Read this intriguing article in Slate.

It talks about how some people can elicit an emotional response in others that enables optimism and moral inspiration.

Quoted from the article:

University of Virginia moral psychologist Jonathan Haidt, who coined the term elevation,
writes, "Powerful moments of elevation sometimes seem to push a mental
'reset button,' wiping out feelings of cynicism and replacing them with
feelings of hope, love, and optimism, and a sense of moral
inspiration."

I don't think most training situations would benefit from such elevation, but some might. There's little likelihood that someone learning how to use a spreadsheet could be elevated, for example.

On the other hand, I can see particular opportunities for socially-responsible organizations or initiatives, especially those that are led by elevation-enabling leaders. Perhaps some soft-skill training may benefit, for example, where a management-training facilitator tells stories of others' efforts to help develop the people they work with.

There can be downsides to elevation as well, not least of which is that those who don't feel the elevation think that those who do feel it are either ridiculous or brainwashed. And, elevation by itself doesn't generate changes in behavior.

Haidt's research shows that elevation is good at provoking a desire to
make a difference but not so good at motivating real action.

Still, I think it's worth thinking about how to connect with our learners at a deeper level. It doesn't have to be super-deep, just a little bit deeper may help.

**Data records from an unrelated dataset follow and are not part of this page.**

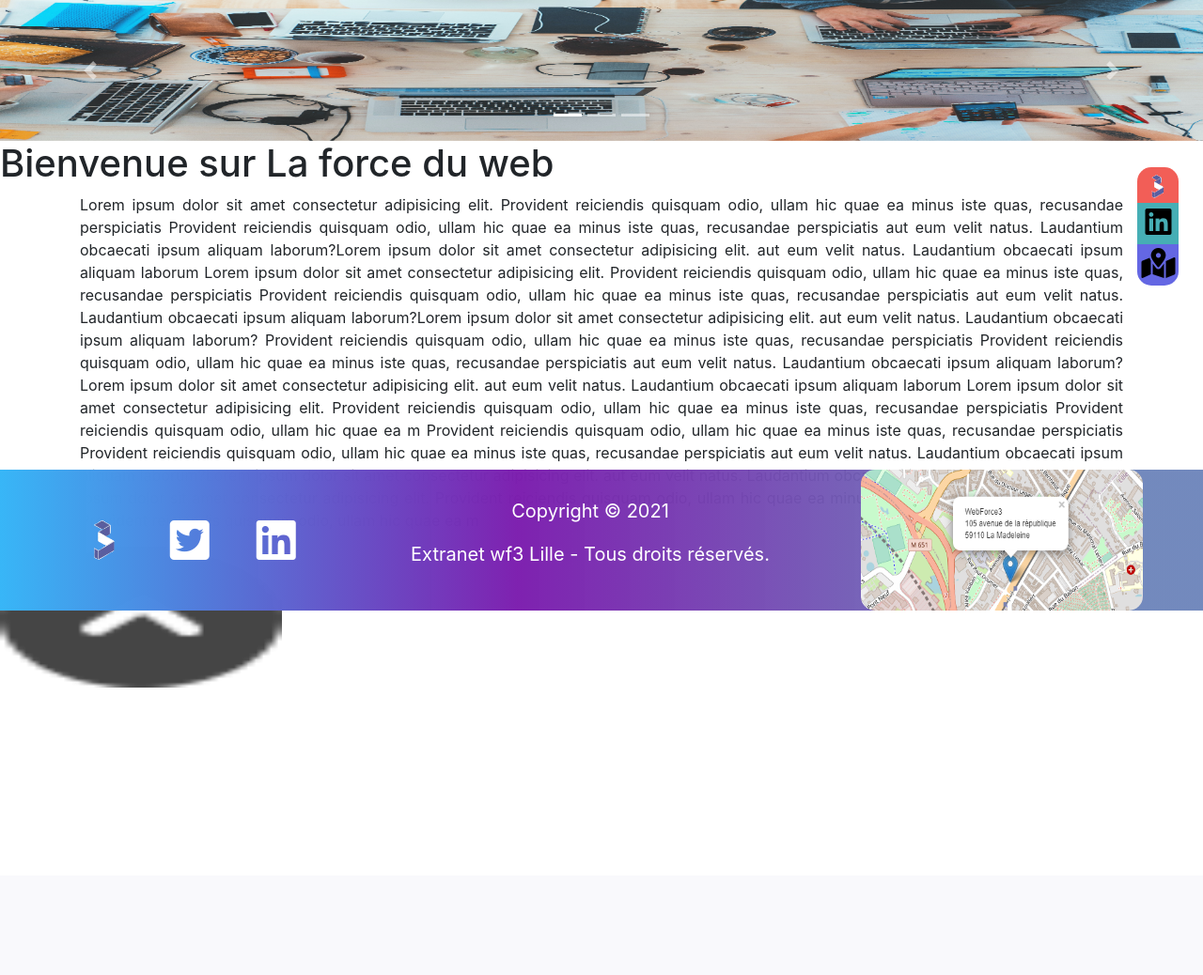
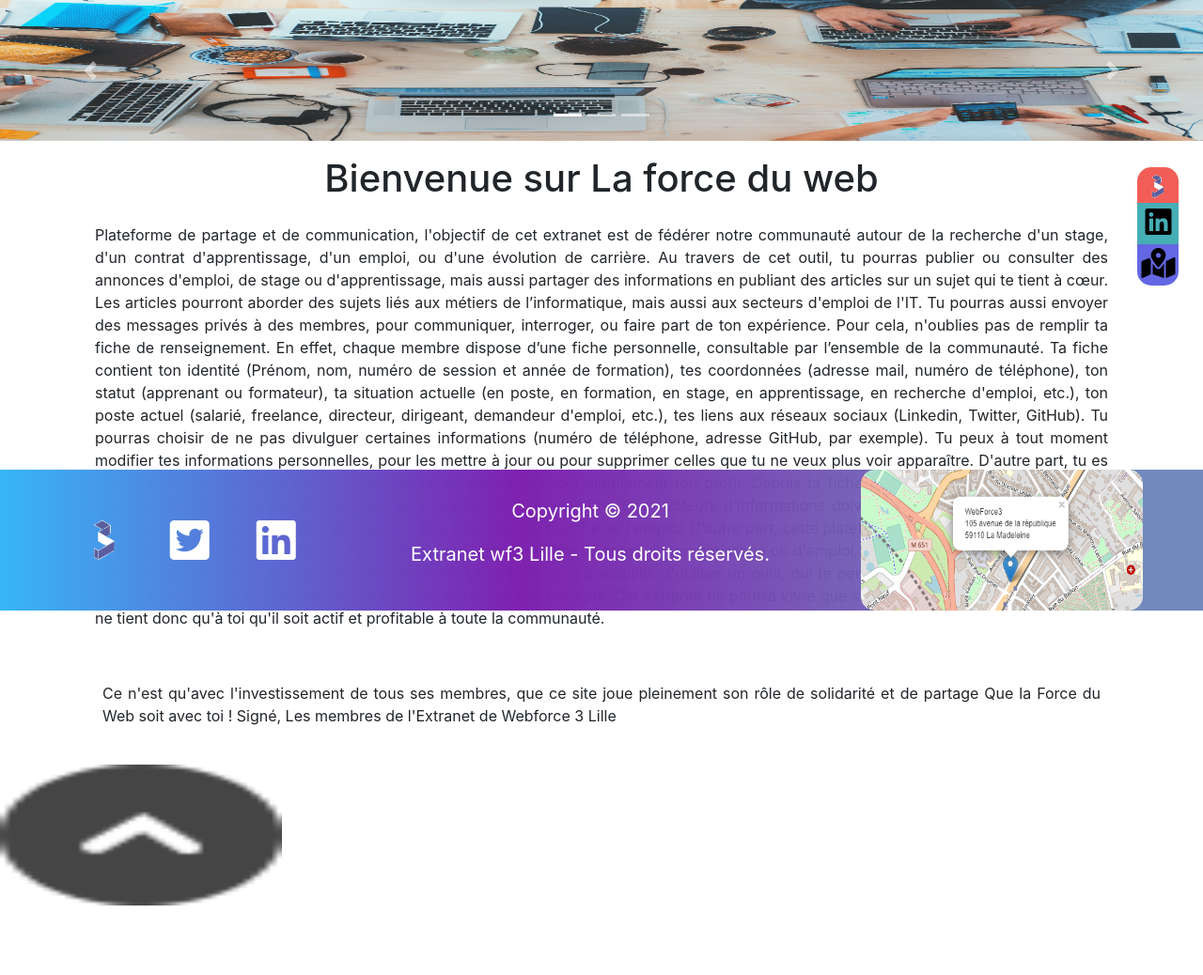
Before and after one commit to Extranet-WF3/extranet, a Symfony app: template templates/home/index.html.twig in a window 1280 px wide. Shown: the part 150-1188 px from the top of the page at 94% size. Before the commit the page ends 882 px from the top, so only its background shows below. Run offline with Twig, Linux system fonts and the light colour scheme; the template is opened without the code that fills it, so the values that code supplies are empty; some libraries are stand-ins or nearby versions.

Commit message:
Css update

```diff
--- a/public/css/nassim.css
+++ b/public/css/nassim.css
@@ -44,3 +44,7 @@ h2{
     height: 50px;
     width: 35px;
 }
+.finTexte{
+
+    margin-right: 55%;
+}
--- a/src/Controller/MessageReceveidController.php
+++ b/src/Controller/MessageReceveidController.php
@@ -25,7 +25,7 @@ class MessageReceveidController extends AbstractController
        // dd($receveid);
 
 
-        return $this->render('message_receveid/receveid.html.twig', [ // renvoi sur la page twig
+        return $this->render('message_receveid/receveid.html.twig', [
             'messages' => $messages,
             'user' => $user, // permet d'envoyer ce qu'on a recuperer sur twig
         ]);
--- a/templates/home/index.html.twig
+++ b/templates/home/index.html.twig
@@ -34,40 +34,33 @@
 </div>
 
 
-	<h1 class="bienvenue">Bienvenue sur La force du web</h1>
+<h1 class="text-center pt-3">Bienvenue sur La force du web</h1>
 
 <div class=" container bordeur mx-auto text-justify mt-20">
 	<div class="bienvenue-texte">
 
-			<p class=" w-250 h">
-				Lorem ipsum dolor sit amet consectetur adipisicing elit.
-												Provident reiciendis quisquam odio, ullam hic quae ea minus iste quas, recusandae perspiciatis
-												Provident reiciendis quisquam odio, ullam hic quae ea minus iste quas, recusandae perspiciatis
-												aut eum velit natus. Laudantium obcaecati ipsum aliquam laborum?Lorem ipsum dolor sit amet consectetur adipisicing elit.
-												aut eum velit natus. Laudantium obcaecati ipsum aliquam laborum Lorem ipsum dolor sit amet consectetur adipisicing elit.
-												Provident reiciendis quisquam odio, ullam hic quae ea minus iste quas, recusandae perspiciatis
-												Provident reiciendis quisquam odio, ullam hic quae ea minus iste quas, recusandae perspiciatis
-												aut eum velit natus. Laudantium obcaecati ipsum aliquam laborum?Lorem ipsum dolor sit amet consectetur adipisicing elit.
-												aut eum velit natus. Laudantium obcaecati ipsum aliquam laborum? 	Provident reiciendis quisquam odio, ullam hic quae ea minus iste quas, recusandae perspiciatis
-												Provident reiciendis quisquam odio, ullam hic quae ea minus iste quas, recusandae perspiciatis
-												aut eum velit natus. Laudantium obcaecati ipsum aliquam laborum?Lorem ipsum dolor sit amet consectetur adipisicing elit.
-												aut eum velit natus. Laudantium obcaecati ipsum aliquam laborum Lorem ipsum dolor sit amet consectetur adipisicing elit.
-												Provident reiciendis quisquam odio, ullam hic quae ea minus iste quas, recusandae perspiciatis
-												Provident reiciendis quisquam odio, ullam hic quae ea m	Provident reiciendis quisquam odio, ullam hic quae ea minus iste quas, recusandae perspiciatis
-												Provident reiciendis quisquam odio, ullam hic quae ea minus iste quas, recusandae perspiciatis
-												aut eum velit natus. Laudantium obcaecati ipsum aliquam laborum?Lorem ipsum dolor sit amet consectetur adipisicing elit.
-												aut eum velit natus. Laudantium obcaecati ipsum aliquam laborum Lorem ipsum dolor sit amet consectetur adipisicing elit.
-												Provident reiciendis quisquam odio, ullam hic quae ea minus iste quas, recusandae perspiciatis
-												Provident reiciendis quisquam odio, ullam hic quae ea m
+		<p class=" w-270 h p-3">
+			Plateforme de partage et de communication, l'objectif de cet extranet est de fédérer notre communauté autour de la recherche d'un stage, d'un contrat d'apprentissage, d'un emploi, ou d'une évolution de carrière.
+			Au travers de cet outil, tu pourras publier ou consulter des annonces d'emploi, de stage ou d'apprentissage, mais aussi partager des informations en publiant des articles sur un sujet qui te tient à cœur. Les articles pourront aborder des sujets liés aux métiers de l’informatique, mais aussi aux secteurs d'emploi de l'IT. Tu pourras aussi envoyer des messages privés à des membres, pour communiquer, interroger, ou faire part de ton expérience.
+			Pour cela, n'oublies pas de remplir ta fiche de renseignement. En effet, chaque membre dispose d’une fiche personnelle, consultable par l’ensemble de la communauté. Ta fiche contient ton identité (Prénom, nom, numéro de session et année de formation), tes coordonnées (adresse mail, numéro de téléphone), ton statut (apprenant ou formateur), ta situation actuelle (en poste, en formation, en stage, en apprentissage, en recherche d'emploi, etc.), ton poste actuel (salarié, freelance, directeur, dirigeant, demandeur d'emploi, etc.), tes liens aux réseaux sociaux (Linkedin, Twitter, GitHub). Tu pourras choisir de ne pas divulguer certaines informations (numéro de téléphone, adresse GitHub, par exemple). Tu peux à tout moment modifier tes informations personnelles, pour les mettre à jour ou pour supprimer celles que tu ne veux plus voir apparaître. D'autre part, tu es libre à tout moment de quitter la communauté en supprimant tout simplement ton profil.
+
+			Depuis ta fiche personnelle, tu peux publier une annonce, un article, ou poster un message à destination d’un membre. Ces vecteurs d’informations doivent permettre aux membres de la communauté de faire des candidatures, ou d'être à l'écoute du marché de l'emploi. D’autre part, cette plateforme permet aux formateurs, ainsi qu'au centre de formation de Lille, de mettre à disposition une offre de stage, d'apprentissage ou d'emploi, destinée à la communauté ou à un membre en particulier (envoi d'un message privé).
+			Le site t'offre la possibilité d'utiliser un outil, qui te permettra de saisir une adresse ou le nom d'une ville pour localiser sur une carte une entreprise par exemple.
+			Cet extranet ne pourra vivre que si chacun apporte sa contribution.
+			Il ne tient donc qu'à toi qu'il soit actif et profitable à toute la communauté.
 		</p>
+
+			<p class="p-4"> Ce n'est qu'avec l'investissement de tous ses membres,
+			que ce site joue pleinement son rôle
+			de solidarité et de partage
+			Que la Force du Web soit avec toi !
+			Signé,
+			Les membres de l'Extranet de Webforce 3 Lille </p>
+
 
 	</div>
 </div>
 
 <div class="h-100 w-50">
-		<a href="#top"> <img class="img-scroll" src="{{asset('/images/to_top.png')}}"
-		</a>
-	</div>
-
-
-{% endblock %}
+	<a href="#top">
+		<img class="img-scroll" src="{{asset('/images/to_top.png')}}" </a> </div> {% endblock %}
--- a/templates/message_receveid/receveid.html.twig
+++ b/templates/message_receveid/receveid.html.twig
@@ -6,7 +6,9 @@
 
 {% block body%}
 
-<table class="table">
+<h1 class="text-center pb-4"> Message Reçu </h1>
+
+<table class="table text-center p-3">
 	<thead>
 		{#<th>pseudo</th>#}
 		<th>Objet</th>
```
Also changed, not shown: templates/message_receveid/index.html.twig (+0 -20 lines). Lines whose indentation alone changed are shown as unchanged.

Let's remember that we as learning professionals have a responsibility not just to inform, prepare, and provide practice. We can also increase the likelihood that our learners will actually utilize what we teach by enabling their "motivation to apply" what they've learned. Sure, we can utilize our learners' management to promote application, but we can play a role in enabling the learners to want to apply what they've learned. Elevation may be another tool we can use in our work.